by virtue of the fact that he determines how a general
precept is to be implemented by each individual.
as is clear from what was said above (q. 96, a. 6),
sometimes a precept that is appropriate in most cases
for the multitude is not appropriate for this person
or in this case, either because it would prevent something
better or because it would lead to some evil.
However, as was explained above (q. 96, a. 6), it would
be dangerous to leave such matters to the judgment of
each individual, except perhaps in the face of an evident
and sudden threat. Thus, the one charged with
ruling the people has the power to dispense from a human
law that depends on his authority, so that when the
law fails for given persons or cases, he might permit
a precept of the law not to be obeyed. However,
if he granted such permission just by his own will alone
and without the sort of reason in question, then in
granting such a dispensation he would be either unfaithful
or imprudent—unfaithful if he did not intend the common
good, and imprudent if he knew of no reason for the
dispensation. This is why, in Luke 12:42, Our
Lord says, “Who do you think is the faithful and prudent
steward (dispensator), whom his lord sets over

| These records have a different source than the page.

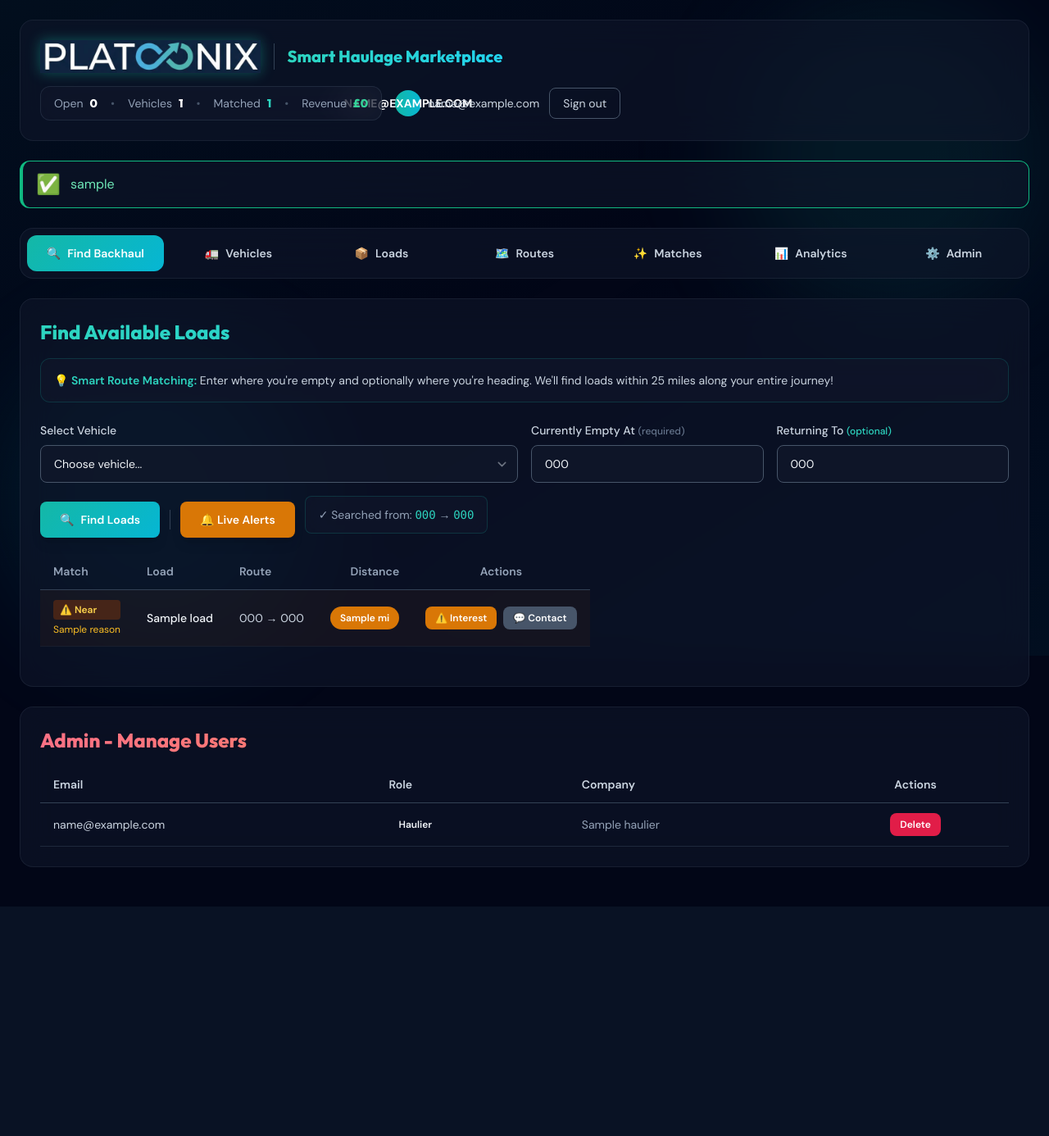
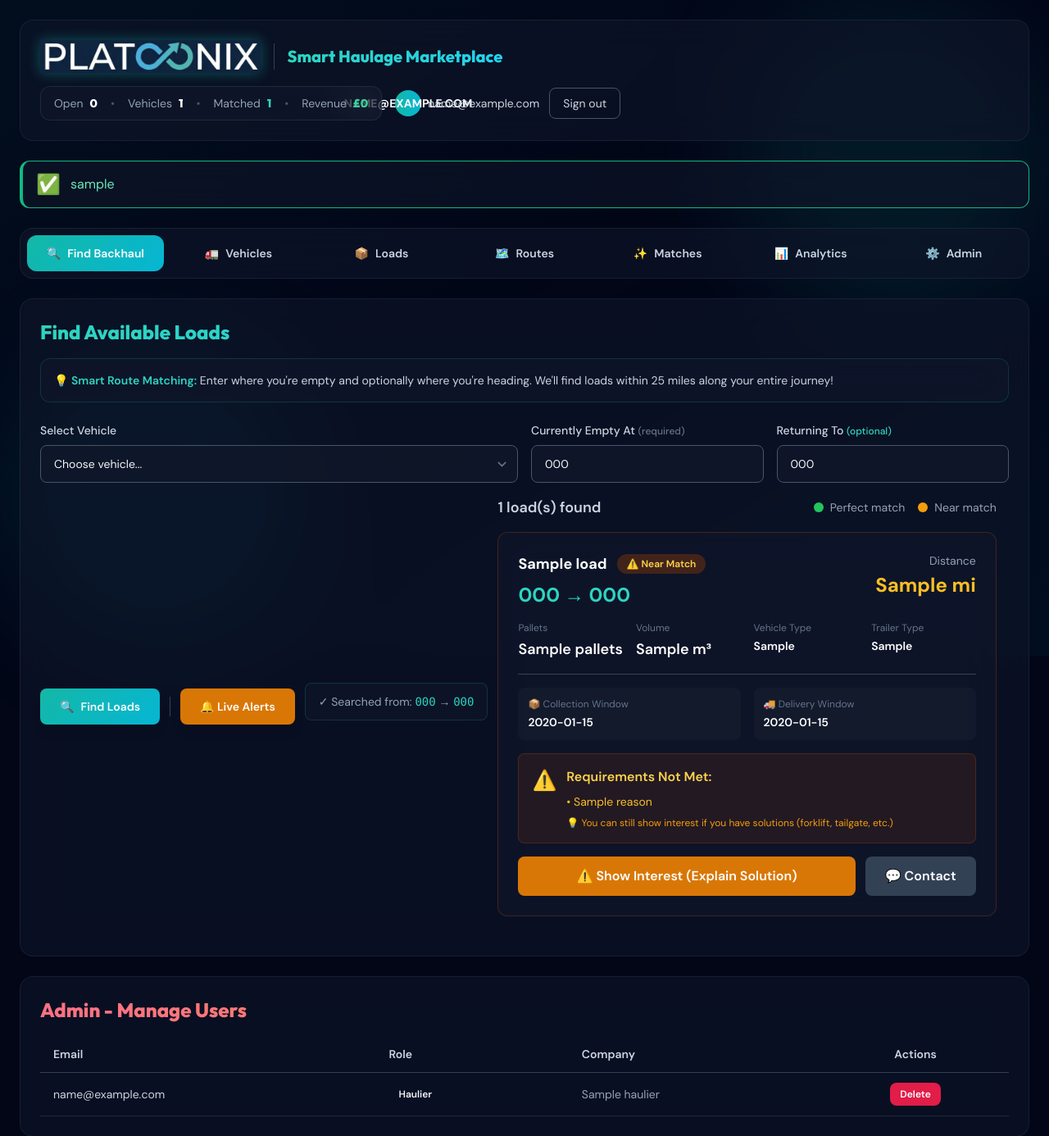
Before and after one commit to shakirqamardin/platoonix, a FastAPI app: template app/templates/home.html in a window 1280 px wide. Shown: the top 1386 px of the page at 82% size. Before the commit the page ends 1106 px from the top, so only its background shows below. Run offline with FastAPI, Linux system fonts and the light colour scheme; the template is opened without the code that fills it: most values are stand-ins (such as "Sample title", 1, 10 or a date in 2020); parts of the project's set-up code (start-up, migrations or seed data) failed here and were passed over; some libraries are stand-ins or nearby versions.

Commit message:
Enhanced load display with detailed cards showing pricing, time windows, and requirements

```diff
--- a/app/templates/home.html
+++ b/app/templates/home.html
@@ -438,62 +438,154 @@
                 {% endif %}
 
                 {% if matching_results is not none %}
-                <div class="overflow-x-auto">
+                <div class="space-y-4">
                     {% if matching_results %}
-                    <table class="w-full text-sm">
-                        <thead>
-                            <tr class="border-b border-slate-700">
-                                <th class="py-3 px-4 text-left font-semibold text-slate-400">Match</th>
-                                <th class="py-3 px-4 text-left font-semibold text-slate-400">Load</th>
-                                <th class="py-3 px-4 text-left font-semibold text-slate-400">Route</th>
-                                <th class="py-3 px-4 text-right font-semibold text-slate-400">Distance</th>
-                                <th class="py-3 px-4 text-center font-semibold text-slate-400">Actions</th>
-                            </tr>
-                        </thead>
-                        <tbody>
+                    <!-- Results Header -->
+                    <div class="flex items-center justify-between mb-4">
+                        <h3 class="text-lg font-semibold text-slate-300">{{ matching_results|length }} load(s) found</h3>
+                        <div class="flex gap-4 text-sm">
+                            <span class="flex items-center gap-2">
+                                <span class="w-3 h-3 bg-green-500 rounded-full"></span>
+                                <span class="text-slate-400">Perfect match</span>
+                            </span>
+                            <span class="flex items-center gap-2">
+                                <span class="w-3 h-3 bg-amber-500 rounded-full"></span>
+                                <span class="text-slate-400">Near match</span>
+                            </span>
+                        </div>
+                    </div>
+
+                    <!-- Load Cards -->
                     {% for m in matching_results %}
-                            <tr class="border-b border-slate-800/50 {% if not m.is_perfect_match %}bg-amber-900/10{% endif %}">
-                                <td class="py-3 px-4">
+                    <div class="glass-card border {% if m.is_perfect_match %}border-green-900/50{% else %}border-amber-900/50{% endif %} rounded-xl p-6 hover:border-opacity-100 transition-all">
+                        <!-- Header Row -->
+                        <div class="flex items-start justify-between mb-4">
+                            <div>
+                                <div class="flex items-center gap-3 mb-2">
+                                    <h4 class="text-lg font-bold text-white">{{ m.load.shipper_name }}</h4>
                                     {% if m.is_perfect_match %}
-                                    <span class="inline-flex items-center px-2 py-1 text-xs font-semibold bg-green-900/50 text-green-300 rounded">
-                                        ✓ Perfect
-                                    </span>
+                                    <span class="px-3 py-1 text-xs font-semibold bg-green-900/50 text-green-300 rounded-full">✓ Perfect Match</span>
                                     {% else %}
-                                    <div class="flex flex-col gap-1">
-                                        <span class="inline-flex items-center px-2 py-1 text-xs font-semibold bg-amber-900/50 text-amber-300 rounded">
-                                            ⚠️ Near
-                                        </span>
-                                        {% for reason in m.mismatch_reasons %}
-                                        <span class="text-xs text-amber-400">{{ reason }}</span>
-                                        {% endfor %}
+                                    <span class="px-3 py-1 text-xs font-semibold bg-amber-900/50 text-amber-300 rounded-full">⚠️ Near Match</span>
+                                    {% endif %}
+                                </div>
+                                <div class="text-2xl font-bold text-teal-400">
+                                    {{ m.load.pickup_postcode }} → {{ m.load.delivery_postcode }}
+                                </div>
+                            </div>
+                            <div class="text-right">
+                                <div class="text-sm text-slate-400 mb-1">Distance</div>
+                                <div class="text-2xl font-bold {% if m.is_perfect_match %}text-green-400{% else %}text-amber-400{% endif %}">
+                                    {{ m.distance_miles }} mi
+                                </div>
+                            </div>
+                        </div>
+
+                        <!-- Details Grid -->
+                        <div class="grid grid-cols-2 md:grid-cols-4 gap-4 mb-4 pb-4 border-b border-slate-700">
+                            <div>
+                                <div class="text-xs text-slate-500 mb-1">Pallets</div>
+                                <div class="text-lg font-semibold text-white">
+                                    {% if m.load.pallets %}{{ m.load.pallets }}{% else %}-{% endif %}
+                                </div>
+                            </div>
+                            <div>
+                                <div class="text-xs text-slate-500 mb-1">Volume</div>
+                                <div class="text-lg font-semibold text-white">
+                                    {% if m.load.volume_m3 %}{{ m.load.volume_m3 }} m³{% else %}-{% endif %}
+                                </div>
+                            </div>
+                            <div>
+                                <div class="text-xs text-slate-500 mb-1">Vehicle Type</div>
+                                <div class="text-sm font-semibold text-white capitalize">
+                                    {% if m.load.requirements and m.load.requirements.vehicle_type %}{{ m.load.requirements.vehicle_type }}{% else %}Any{% endif %}
+                                </div>
+                            </div>
+                            <div>
+                                <div class="text-xs text-slate-500 mb-1">Trailer Type</div>
+                                <div class="text-sm font-semibold text-white capitalize">
+                                    {% if m.load.requirements and m.load.requirements.trailer_type %}{{ m.load.requirements.trailer_type }}{% else %}Any{% endif %}
+                                </div>
+                            </div>
+                        </div>
+
+                        <!-- Pricing Row -->
+                        {% if m.load.budget_gbp %}
+                        <div class="bg-slate-800/50 rounded-lg p-4 mb-4">
+                            <div class="flex items-center justify-between">
+                                <div>
+                                    <div class="text-xs text-slate-500 mb-1">Payment Offered</div>
+                                    <div class="text-3xl font-bold text-green-400">£{{ "%.2f"|format(m.load.budget_gbp) }}</div>
+                                </div>
+                                <div class="text-right">
+                                    <div class="text-xs text-slate-500 mb-1">After {{ platform_fee_percent }}% Platform Fee</div>
+                                    <div class="text-xl font-semibold text-white">£{{ "%.2f"|format(m.load.budget_gbp * (1 - platform_fee_percent/100)) }}</div>
+                                </div>
+                            </div>
                         </div>
                         {% endif %}
-                                </td>
-                                <td class="py-3 px-4 font-medium">{{ m.load.shipper_name }}</td>
-                                <td class="py-3 px-4 text-slate-300">{{ m.load.pickup_postcode }} → {{ m.load.delivery_postcode }}</td>
-                                <td class="py-3 px-4 text-right">
-                                    <span class="badge {% if m.is_perfect_match %}badge-success{% else %}bg-amber-600 text-white{% endif %}">{{ m.distance_miles }} mi</span>
-                                </td>
-                                <td class="py-3 px-4 text-center">
-                                    <div class="flex gap-2 justify-center">
-                                        <form method="post" action="/interest" style="display:inline;">
+
+                        <!-- Time Windows -->
+                        <div class="grid grid-cols-2 gap-4 mb-4 text-sm">
+                            <div class="bg-slate-800/30 rounded-lg p-3">
+                                <div class="text-xs text-slate-500 mb-1">📦 Collection Window</div>
+                                <div class="font-semibold text-white">
+                                    {% if m.load.pickup_window_start %}
+                                    {{ m.load.pickup_window_start.strftime('%d/%m/%Y %H:%M') }}
+                                    {% else %}
+                                    Flexible
+                                    {% endif %}
+                                </div>
+                            </div>
+                            <div class="bg-slate-800/30 rounded-lg p-3">
+                                <div class="text-xs text-slate-500 mb-1">🚚 Delivery Window</div>
+                                <div class="font-semibold text-white">
+                                    {% if m.load.delivery_window_start %}
+                                    {{ m.load.delivery_window_start.strftime('%d/%m/%Y %H:%M') }}
+                                    {% else %}
+                                    Flexible
+                                    {% endif %}
+                                </div>
+                            </div>
+                        </div>
+
+                        <!-- Mismatch Warnings -->
+                        {% if not m.is_perfect_match and m.mismatch_reasons %}
+                        <div class="bg-amber-900/20 border border-amber-900/50 rounded-lg p-4 mb-4">
+                            <div class="flex items-start gap-3">
+                                <span class="text-2xl">⚠️</span>
+                                <div class="flex-1">
+                                    <div class="font-semibold text-amber-300 mb-2">Requirements Not Met:</div>
+                                    <ul class="space-y-1">
+                                        {% for reason in m.mismatch_reasons %}
+                                        <li class="text-sm text-amber-400">• {{ reason }}</li>
+                                        {% endfor %}
+                                    </ul>
+                                    <div class="text-xs text-amber-500 mt-2">
+                                        💡 You can still show interest if you have solutions (forklift, tailgate, etc.)
+                                    </div>
+                                </div>
+                            </div>
+                        </div>
+                        {% endif %}
+
+                        <!-- Actions -->
+                        <div class="flex gap-3">
+                            <form method="post" action="/interest" class="flex-1">
                                 <input type="hidden" name="load_id" value="{{ m.load.id }}">
                                 <input type="hidden" name="vehicle_id" value="{{ find_vehicle_id }}">
-                                            <button type="submit" class="px-3 py-1.5 text-xs font-semibold {% if m.is_perfect_match %}bg-teal-600 hover:bg-teal-700{% else %}bg-amber-600 hover:bg-amber-700{% endif %} text-white rounded-lg">
-                                                {% if m.is_perfect_match %}✓{% else %}⚠️{% endif %} Interest
+                                <button type="submit" class="w-full px-6 py-3 {% if m.is_perfect_match %}bg-teal-600 hover:bg-teal-700{% else %}bg-amber-600 hover:bg-amber-700{% endif %} text-white font-semibold rounded-lg transition-colors">
+                                    {% if m.is_perfect_match %}✓ Show Interest{% else %}⚠️ Show Interest (Explain Solution){% endif %}
                                 </button>
                             </form>
                             {% if not m.is_perfect_match %}
-                                        <button onclick="alert('Contact loader feature coming soon! For now, show interest and mention your solution (forklift/tailgate) in follow-up.')" class="px-3 py-1.5 text-xs font-semibold bg-slate-600 hover:bg-slate-700 text-white rounded-lg">
+                            <button onclick="alert('Direct messaging coming soon! For now, show interest and the loader will contact you.')" class="px-6 py-3 bg-slate-700 hover:bg-slate-600 text-white font-semibold rounded-lg transition-colors whitespace-nowrap">
                                 💬 Contact
                             </button>
                             {% endif %}
                         </div>
-                                </td>
-                            </tr>
+                    </div>
                     {% endfor %}
-                        </tbody>
-                    </table>
                     {% else %}
                     <div class="text-center py-12">
                         <div class="text-6xl mb-4">🔍</div>
```
Lines whose indentation alone changed are shown as unchanged.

Reply to objection 1:
When someone is dispensed from obeying a general law, this
should be done not with a prejudice against the common

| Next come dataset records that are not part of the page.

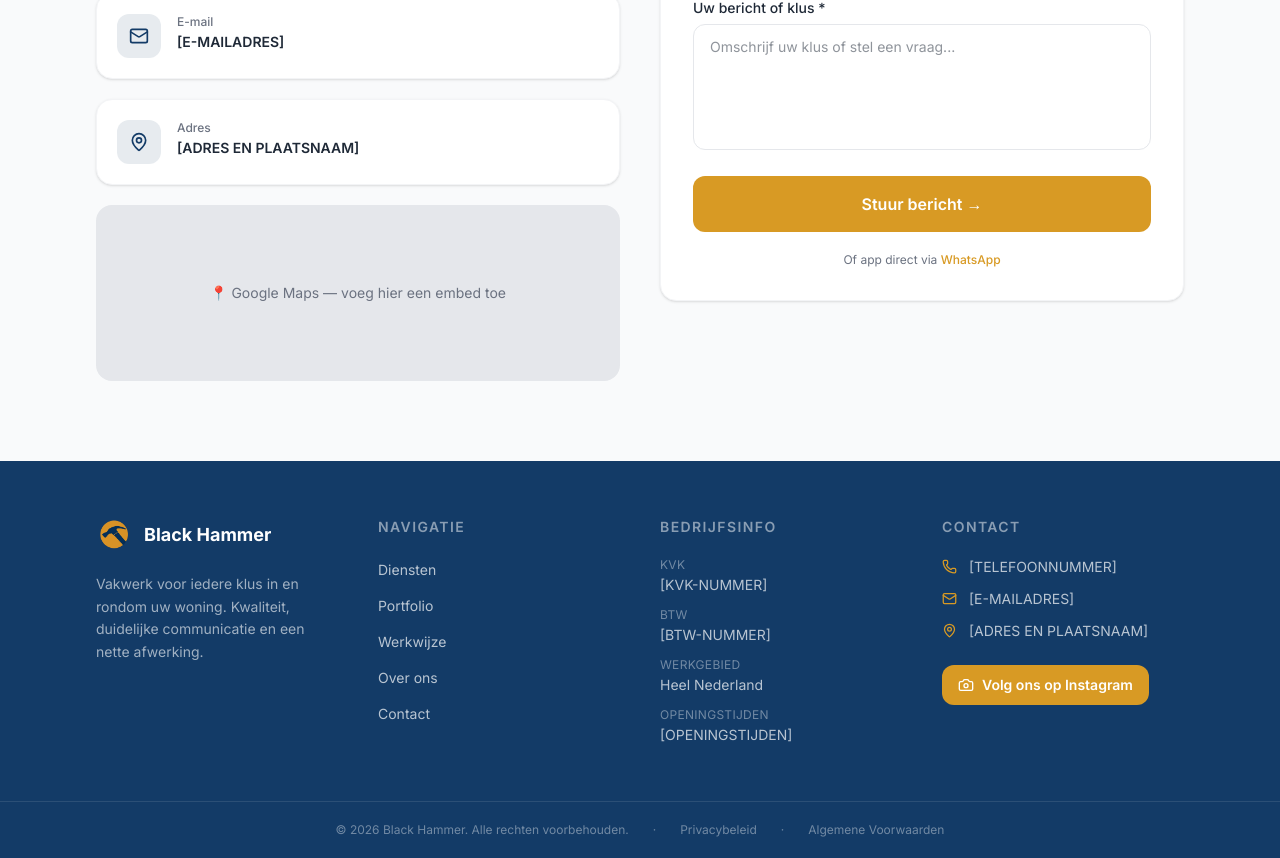
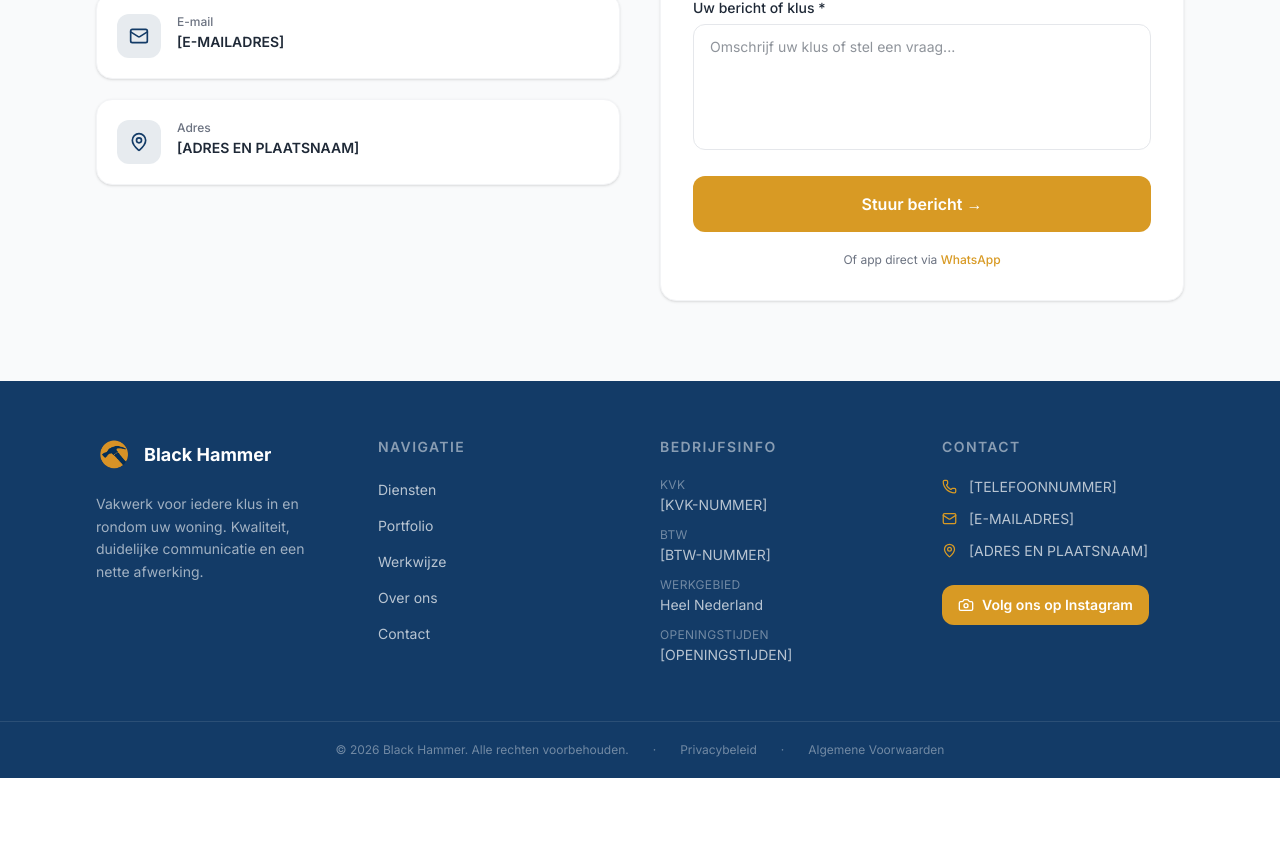
Before and after one commit to BlackhammerNL/black-hammer, a Next.js app: page / in a window 1280 px wide. Shown: the part 6296-7154 px from the top of the page. After the commit the page ends 7074 px from the top, so only its background shows below. Built offline with nearby package versions, Linux system fonts and the light colour scheme.

Commit message:
Remove Google Maps placeholder from contact section

```diff
--- a/components/Contact.tsx
+++ b/components/Contact.tsx
@@ -102,10 +102,6 @@ export default function Contact() {
               </a>
             ))}
 
-            {/* Map placeholder */}
-            <div className="bg-gray-200 rounded-2xl h-44 flex items-center justify-center text-bh-muted text-sm mt-4">
-              📍 Google Maps — voeg hier een embed toe
-            </div>
           </motion.div>
 
           {/* Contact form */}
```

good, but rather with the intention of promoting the
Reply to objection 2:
There is no ‘respecting of persons’ (acceptio
personarum) if it is not the case that persons who are
equal are being treated as unequals. Hence, when a
person’s situation requires that, in accord with reason,
something be observed in a special way in that situation,
then it is not favoritism if some special favor is granted
Reply to objection 3:
Insofar as the natural law contains general precepts
that never fail, it cannot admit of dispensations.
On the other, with respect to those other precepts,
which are like conclusions of the general precepts,
men can sometimes give dispensations—for instance, a
dispensation according to which a thing left in trust
need not be returned to a traitor to his country, or
something of this sort.
every man is related to divine law in the way that a
private person is related to a public law to which he
is subject. Hence, just as in the case of human
public law, the only one who can give dispensations
is the one from whom the law has its authority or someone
whom he has commissioned, so too in the case of the
precepts of the divine law, which come from God, no
one can give a dispensation except God or someone to
whom He Himself has given a special commission.